Following the election, Gaudreau told CBC News he blames Selinger for the NDP loss, saying Selinger should not have been featured so prominently in campaign materials since his personal popularity was low.

“It’s clearly the Greg Selinger factor that destroyed everything,” he told CBC.

Liberal candidate James Bloomfield had 1,240 votes. Independent candidate Narinder Kaur Johar had 173 votes.

Fort Garry-Riverview

NDP incumbent James Allum won in the riding immediately north of the university, with a total of 3,442. Allum, who holds a PhD in Canadian and environmental history from Queen’s University and taught at the University of Winnipeg, served as the minister of education and advanced learning at various times under Selinger’s tenure.

U of M civil engineering professor Jeannette Montufar earned 3,144 votes. Montufar, who completed all three levels of education at the U of M, founded the Hummingbird Education Fund to support underprivileged women in pursuing post-secondary education.

Green Party leader James Beddome, a lawyer and U of M alumnus, garnered 1,709 votes.

Liberal candidate Johanna Wood, an Armed Forces veteran who served in municipal government before running provincially, gained 793 votes.

Fort Rouge

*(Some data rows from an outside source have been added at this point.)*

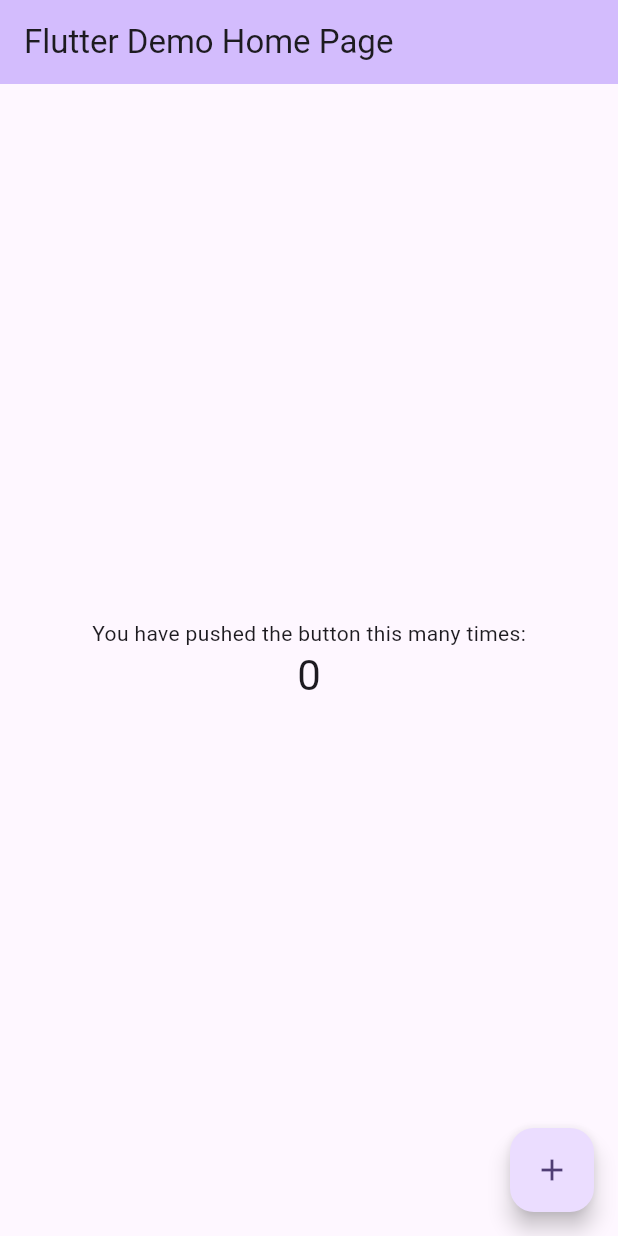
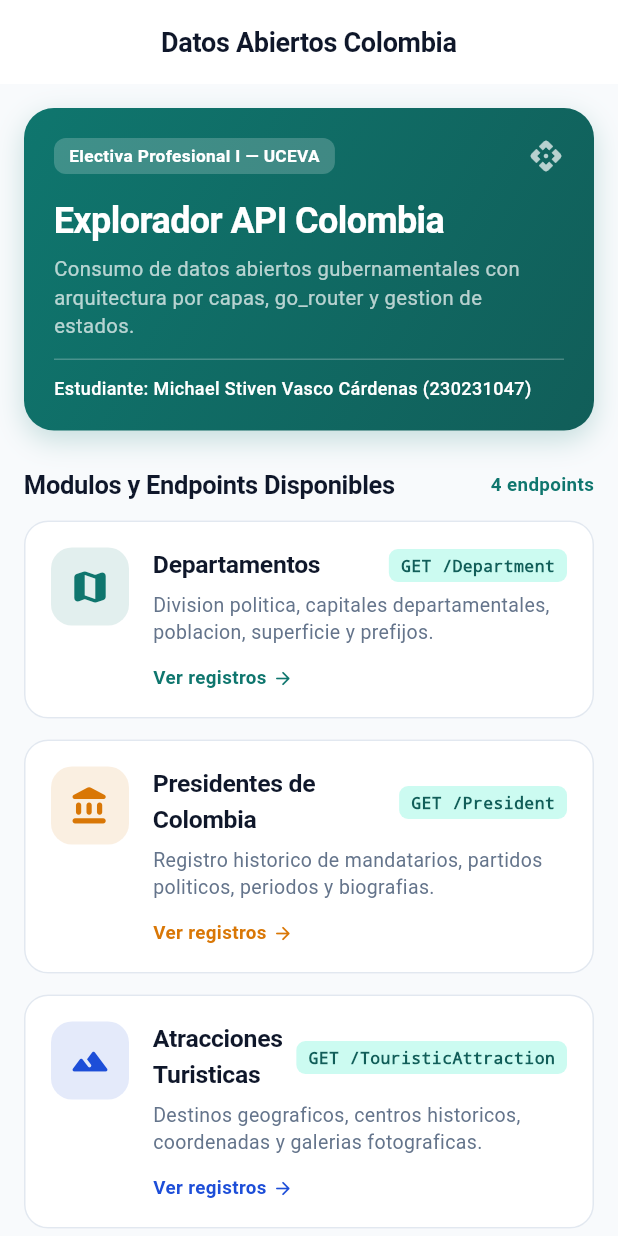
Before and after one commit to BreiK-at/Taller_peticionesHTTP, a Flutter app: the screen it shows after launch, on a phone screen of 412 x 824 dp. Run offline on Flutter 3.47's test engine with Material 3 defaults, Android fonts, the phone set to English and light mode, and no system bars; our stand-ins replace flutter_dotenv, go_router.

Commit message:
feat(routes): configurar navegacion maestro-detalle con go_router y vista de dashboard

```diff
--- a/lib/main.dart
+++ b/lib/main.dart
@@ -1,122 +1,32 @@
 import 'package:flutter/material.dart';
+import 'package:flutter_dotenv/flutter_dotenv.dart';
+import 'config/app_config.dart';
+import 'routes/app_router.dart';
+import 'themes/app_theme.dart';
 
-void main() {
-  runApp(const MyApp());
+Future<void> main() async {
+  WidgetsFlutterBinding.ensureInitialized();
+
+  // Carga de variables de entorno con fallback de seguridad
+  try {
+    await dotenv.load(fileName: ".env");
+  } catch (e) {
+    debugPrint("Advertencia: No se pudo cargar el archivo .env, usando configuracion por defecto: $e");
+  }
+
+  runApp(const TallerPeticionesApp());
 }
 
-class MyApp extends StatelessWidget {
-  const MyApp({super.key});
+class TallerPeticionesApp extends StatelessWidget {
+  const TallerPeticionesApp({super.key});
 
-  // This widget is the root of your application.
   @override
   Widget build(BuildContext context) {
-    return MaterialApp(
-      title: 'Flutter Demo',
-      theme: ThemeData(
-        // This is the theme of your application.
-        //
-        // TRY THIS: Try running your application with "flutter run". You'll see
-        // the application has a purple toolbar. Then, without quitting the app,
-        // try changing the seedColor in the colorScheme below to Colors.green
-        // and then invoke "hot reload" (save your changes or press the "hot
-        // reload" button in a Flutter-supported IDE, or press "r" if you used
-        // the command line to start the app).
-        //
-        // Notice that the counter didn't reset back to zero; the application
-        // state is not lost during the reload. To reset the state, use hot
-        // restart instead.
-        //
-        // This works for code too, not just values: Most code changes can be
-        // tested with just a hot reload.
-        colorScheme: .fromSeed(seedColor: Colors.deepPurple),
-      ),
-      home: const MyHomePage(title: 'Flutter Demo Home Page'),
+    return MaterialApp.router(
+      title: AppConfig.appName,
+      debugShowCheckedModeBanner: false,
+      theme: AppTheme.lightTheme,
+      routerConfig: appRouter,
     );
   }
 }
-
-class MyHomePage extends StatefulWidget {
-  const MyHomePage({super.key, required this.title});
-
-  // This widget is the home page of your application. It is stateful, meaning
-  // that it has a State object (defined below) that contains fields that affect
-  // how it looks.
-
-  // This class is the configuration for the state. It holds the values (in this
-  // case the title) provided by the parent (in this case the App widget) and
-  // used by the build method of the State. Fields in a Widget subclass are
-  // always marked "final".
-
-  final String title;
-
-  @override
-  State<MyHomePage> createState() => _MyHomePageState();
-}
-
-class _MyHomePageState extends State<MyHomePage> {
-  int _counter = 0;
-
-  void _incrementCounter() {
-    setState(() {
-      // This call to setState tells the Flutter framework that something has
-      // changed in this State, which causes it to rerun the build method below
-      // so that the display can reflect the updated values. If we changed
-      // _counter without calling setState(), then the build method would not be
-      // called again, and so nothing would appear to happen.
-      _counter++;
-    });
-  }
-
-  @override
-  Widget build(BuildContext context) {
-    // This method is rerun every time setState is called, for instance as done
-    // by the _incrementCounter method above.
-    //
-    // The Flutter framework has been optimized to make rerunning build methods
-    // fast, so that you can just rebuild anything that needs updating rather
-    // than having to individually change instances of widgets.
-    return Scaffold(
-      appBar: AppBar(
-        // TRY THIS: Try changing the color here to a specific color (to
-        // Colors.amber, perhaps?) and trigger a hot reload to see the AppBar
-        // change color while the other colors stay the same.
-        backgroundColor: Theme.of(context).colorScheme.inversePrimary,
-        // Here we take the value from the MyHomePage object that was created by
-        // the App.build method, and use it to set our appbar title.
-        title: Text(widget.title),
-      ),
-      body: Center(
-        // Center is a layout widget. It takes a single child and positions it
-        // in the middle of the parent.
-        child: Column(
-          // Column is also a layout widget. It takes a list of children and
-          // arranges them vertically. By default, it sizes itself to fit its
-          // children horizontally, and tries to be as tall as its parent.
-          //
-          // Column has various properties to control how it sizes itself and
-          // how it positions its children. Here we use mainAxisAlignment to
-          // center the children vertically; the main axis here is the vertical
-          // axis because Columns are vertical (the cross axis would be
-          // horizontal).
-          //
-          // TRY THIS: Invoke "debug painting" (choose the "Toggle Debug Paint"
-          // action in the IDE, or press "p" in the console), to see the
-          // wireframe for each widget.
-          mainAxisAlignment: .center,
-          children: [
-            const Text('You have pushed the button this many times:'),
-            Text(
-              '$_counter',
-              style: Theme.of(context).textTheme.headlineMedium,
-            ),
-          ],
-        ),
-      ),
-      floatingActionButton: FloatingActionButton(
-        onPressed: _incrementCounter,
-        tooltip: 'Increment',
-        child: const Icon(Icons.add),
-      ),
-    );
-  }
-}
--- /dev/null
+++ b/lib/routes/app_router.dart
@@ -0,0 +1,147 @@
+import 'package:flutter/material.dart';
+import 'package:go_router/go_router.dart';
+import '../models/department_model.dart';
+import '../models/president_model.dart';
+import '../models/touristic_attraction_model.dart';
+import '../models/typical_dish_model.dart';
+import '../views/dashboard_view.dart';
+import '../views/departments/department_detail_view.dart';
+import '../views/departments/department_list_view.dart';
+import '../views/presidents/president_detail_view.dart';
+import '../views/presidents/president_list_view.dart';
+import '../views/attractions/attraction_detail_view.dart';
+import '../views/attractions/attraction_list_view.dart';
+import '../views/dishes/dish_detail_view.dart';
+import '../views/dishes/dish_list_view.dart';
+
+class AppRoutes {
+  static const String dashboard = '/';
+  static const String departments = '/departments';
+  static const String departmentDetail = '/departments/:id';
+  static const String presidents = '/presidents';
+  static const String presidentDetail = '/presidents/:id';
+  static const String attractions = '/attractions';
+  static const String attractionDetail = '/attractions/:id';
+  static const String dishes = '/dishes';
+  static const String dishDetail = '/dishes/:id';
+}
+
+final GoRouter appRouter = GoRouter(
+  initialLocation: AppRoutes.dashboard,
+  routes: [
+    GoRoute(
+      path: AppRoutes.dashboard,
+      name: 'dashboard',
+      builder: (context, state) => const DashboardView(),
+    ),
+
+    // Rutas de Departamentos
+    GoRoute(
+      path: AppRoutes.departments,
+      name: 'departments',
+      builder: (context, state) => const DepartmentListView(),
+      routes: [
+        GoRoute(
+          path: ':id',
+          name: 'department-detail',
+          builder: (context, state) {
+            final id = int.tryParse(state.pathParameters['id'] ?? '0') ?? 0;
+            final extra = state.extra is DepartmentModel ? state.extra as DepartmentModel : null;
+            return DepartmentDetailView(
+              departmentId: id,
+              initialDepartment: extra,
+            );
+          },
+        ),
+      ],
+    ),
+
+    // Rutas de Presidentes
+    GoRoute(
+      path: AppRoutes.presidents,
+      name: 'presidents',
+      builder: (context, state) => const PresidentListView(),
+      routes: [
+        GoRoute(
+          path: ':id',
+          name: 'president-detail',
+          builder: (context, state) {
+            final id = int.tryParse(state.pathParameters['id'] ?? '0') ?? 0;
+            final extra = state.extra is PresidentModel ? state.extra as PresidentModel : null;
+            return PresidentDetailView(
+              presidentId: id,
+              initialPresident: extra,
+            );
+          },
+        ),
+      ],
+    ),
+
+    // Rutas de Atracciones Turísticas
+    GoRoute(
+      path: AppRoutes.attractions,
+      name: 'attractions',
+      builder: (context, state) => const AttractionListView(),
+      routes: [
+        GoRoute(
+          path: ':id',
+          name: 'attraction-detail',
+          builder: (context, state) {
+            final id = int.tryParse(state.pathParameters['id'] ?? '0') ?? 0;
+            final extra = state.extra is TouristicAttractionModel
+                ? state.extra as TouristicAttractionModel
+                : null;
+            return AttractionDetailView(
+              attractionId: id,
+              initialAttraction: extra,
+            );
+          },
+        ),
+      ],
+    ),
+
+    // Rutas de Platos Típicos
+    GoRoute(
+      path: AppRoutes.dishes,
+      name: 'dishes',
+      builder: (context, state) => const DishListView(),
+      routes: [
+        GoRoute(
+          path: ':id',
+          name: 'dish-detail',
+          builder: (context, state) {
+            final id = int.tryParse(state.pathParameters['id'] ?? '0') ?? 0;
+            final extra = state.extra is TypicalDishModel
+                ? state.extra as TypicalDishModel
+                : null;
+            return DishDetailView(
+              dishId: id,
+              initialDish: extra,
+            );
+          },
+        ),
+      ],
+    ),
+  ],
+  errorBuilder: (context, state) => Scaffold(
+    appBar: AppBar(title: const Text('Ruta no encontrada')),
+    body: Center(
+      child: Column(
+        mainAxisSize: MainAxisSize.min,
+        children: [
+          const Icon(Icons.error_outline_rounded, size: 50, color: Colors.red),
+          const SizedBox(height: 16),
+          Text(
+            'La ruta "${state.uri}" no existe.',
+            style: const TextStyle(fontSize: 16),
+          ),
+          const SizedBox(height: 16),
+          ElevatedButton(
+            onPressed: () => context.go(AppRoutes.dashboard),
+            child: const Text('Volver al Inicio'),
+          ),
+        ],
+      ),
+    ),
+  ),
+);
--- /dev/null
+++ b/lib/views/dashboard_view.dart
@@ -0,0 +1,226 @@
+import 'package:flutter/material.dart';
+import 'package:go_router/go_router.dart';
+import '../config/app_config.dart';
+import '../themes/app_theme.dart';
+import '../widgets/dashboard_card_widget.dart';
+
+class DashboardView extends StatelessWidget {
+  const DashboardView({super.key});
+
+  @override
+  Widget build(BuildContext context) {
+    return Scaffold(
+      appBar: AppBar(
+        title: const Text('Datos Abiertos Colombia'),
+      ),
+      body: SingleChildScrollView(
+        padding: const EdgeInsets.symmetric(horizontal: 16.0, vertical: 16.0),
+        child: Column(
+          crossAxisAlignment: CrossAxisAlignment.start,
+          children: [
+            // Banner principal del Dashboard
+            Container(
+              width: double.infinity,
+              padding: const EdgeInsets.all(20.0),
+              decoration: BoxDecoration(
+                gradient: const LinearGradient(
+                  colors: [AppTheme.primary, AppTheme.primaryDark],
+                  begin: Alignment.topLeft,
+                  end: Alignment.bottomRight,
+                ),
+                borderRadius: BorderRadius.circular(20),
+                boxShadow: [
+                  BoxShadow(
+                    color: AppTheme.primary.withValues(alpha: 0.22),
+                    blurRadius: 16,
+                    offset: const Offset(0, 6),
+                  ),
+                ],
+              ),
+              child: Column(
+                crossAxisAlignment: CrossAxisAlignment.start,
+                children: [
+                  Row(
+                    children: [
+                      Container(
+                        padding: const EdgeInsets.symmetric(horizontal: 10, vertical: 4),
+                        decoration: BoxDecoration(
+                          color: Colors.white.withValues(alpha: 0.2),
+                          borderRadius: BorderRadius.circular(8),
+                        ),
+                        child: const Text(
+                          'Electiva Profesional I — UCEVA',
+                          style: TextStyle(
+                            color: Colors.white,
+                            fontSize: 11.5,
+                            fontWeight: FontWeight.w600,
+                          ),
+                        ),
+                      ),
+                      const Spacer(),
+                      const Icon(Icons.api_rounded, color: Colors.white70, size: 24),
+                    ],
+                  ),
+                  const SizedBox(height: 14),
+                  const Text(
+                    'Explorador API Colombia',
+                    style: TextStyle(
+                      color: Colors.white,
+                      fontSize: 24,
+                      fontWeight: FontWeight.bold,
+                      letterSpacing: -0.4,
+                    ),
+                  ),
+                  const SizedBox(height: 6),
+                  const Text(
+                    'Consumo de datos abiertos gubernamentales con arquitectura por capas, go_router y gestion de estados.',
+                    style: TextStyle(
+                      color: Colors.white70,
+                      fontSize: 13.5,
+                      height: 1.4,
+                    ),
+                  ),
+                  const SizedBox(height: 12),
+                  const Divider(color: Colors.white24, height: 1),
+                  const SizedBox(height: 10),
+                  const Text(
+                    'Estudiante: Michael Stiven Vasco Cárdenas (230231047)',
+                    style: TextStyle(
+                      color: Colors.white,
+                      fontSize: 12,
+                      fontWeight: FontWeight.w500,
+                    ),
+                  ),
+                ],
+              ),
+            ),
+            const SizedBox(height: 24),
+
+            // Encabezado de sección
+            Row(
+              children: [
+                const Text(
+                  'Modulos y Endpoints Disponibles',
+                  style: TextStyle(
+                    fontSize: 17,
+                    fontWeight: FontWeight.bold,
+                    color: AppTheme.textPrimary,
+                    letterSpacing: -0.2,
+                  ),
+                ),
+                const Spacer(),
+                Text(
+                  '4 endpoints',
+                  style: TextStyle(
+                    fontSize: 12.5,
+                    fontWeight: FontWeight.w600,
+                    color: AppTheme.primary,
+                  ),
+                ),
+              ],
+            ),
+            const SizedBox(height: 12),
+
+            // 1. Departamentos
+            DashboardCardWidget(
+              title: 'Departamentos',
+              subtitle: 'Division politica, capitales departamentales, poblacion, superficie y prefijos.',
+              endpoint: 'GET /Department',
+              icon: Icons.map_rounded,
+              accentColor: AppTheme.primary,
+              onTap: () => context.push('/departments'),
+            ),
+
+            // 2. Presidentes
+            DashboardCardWidget(
+              title: 'Presidentes de Colombia',
+              subtitle: 'Registro historico de mandatarios, partidos politicos, periodos y biografias.',
+              endpoint: 'GET /President',
+              icon: Icons.account_balance_rounded,
+              accentColor: AppTheme.secondary,
+              onTap: () => context.push('/presidents'),
+            ),
+
+            // 3. Atracciones Turísticas
+            DashboardCardWidget(
+              title: 'Atracciones Turisticas',
+              subtitle: 'Destinos geograficos, centros historicos, coordenadas y galerias fotograficas.',
+              endpoint: 'GET /TouristicAttraction',
+              icon: Icons.landscape_rounded,
+              accentColor: AppTheme.accentBlue,
+              onTap: () => context.push('/attractions'),
+            ),
+
+            // 4. Platos Típicos
+            DashboardCardWidget(
+              title: 'Platos Tipicos',
+              subtitle: 'Gastronomia representativa, ingredientes tradicionales y region de origen.',
+              endpoint: 'GET /TypicalDish',
+              icon: Icons.restaurant_rounded,
+              accentColor: const Color(0xFFB45309),
+              onTap: () => context.push('/dishes'),
+            ),
+
+            const SizedBox(height: 16),
+
+            // Información de configuración de entorno
+            Container(
+              width: double.infinity,
+              padding: const EdgeInsets.all(14),
+              decoration: BoxDecoration(
+                color: Colors.white,
+                borderRadius: BorderRadius.circular(12),
+                border: Border.all(color: AppTheme.border),
+              ),
+              child: Row(
+                children: [
+                  const Icon(Icons.settings_ethernet_rounded, size: 20, color: AppTheme.textSecondary),
+                  const SizedBox(width: 10),
+                  Expanded(
+                    child: Column(
+                      crossAxisAlignment: CrossAxisAlignment.start,
+                      children: [
+                        const Text(
+                          'Variable de Entorno (.env)',
+                          style: TextStyle(
+                            fontSize: 11,
+                            fontWeight: FontWeight.bold,
+                            color: AppTheme.textSecondary,
+                          ),
+                        ),
+                        Text(
+                          AppConfig.apiBaseUrl,
+                          style: const TextStyle(
+                            fontSize: 12,
+                            fontFamily: 'monospace',
+                            color: AppTheme.primary,
+                            fontWeight: FontWeight.w600,
+                          ),
+                        ),
+                      ],
+                    ),
+                  ),
+                  Container(
+                    padding: const EdgeInsets.symmetric(horizontal: 8, vertical: 3),
+                    decoration: BoxDecoration(
+                      color: AppTheme.primaryLight,
+                      borderRadius: BorderRadius.circular(6),
+                    ),
+                    child: const Text(
+                      'Online',
+                      style: TextStyle(
+                        fontSize: 11,
+                        fontWeight: FontWeight.bold,
+                        color: AppTheme.primaryDark,
+                      ),
+                    ),
+                  ),
+                ],
+              ),
+            ),
+          ],
+        ),
+      ),
+    );
+  }
+}
```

Fort Rouge, which covers the area bounded by Guelph St., Carter Ave., and the Red and Assiniboine rivers, was a hotly contested district. NDP candidate Wab Kinew, a popular broadcaster, musician, and University of Winnipeg employee, won with 2,275 votes.

Kinew drew fire from Liberals early in the campaign for tweets and song lyrics that some considered offensive. This was in response to the Liberals being forced to drop controversial candidate Jamie Hall.

Liberal leader Rana Bokhari fell to third place at 1,290 votes. Bokhari was a strong contender before campaigning kicked off, but she lost key staffers and a number of candidates and had difficulty recovering from some gaffes on the campaign trail.

PC candidate Audrey Gordon garnered 1,649 votes. Gordon, a master of business administration alumnus from U of M, has worked in both government and industry as a business operator and health care manager.

Green Party candidate Grant Sharp finished with 790 votes. Manitoba Party candidate Matthew Ostrove gained 136. Communist candidate Paula Ducharme received 37 votes.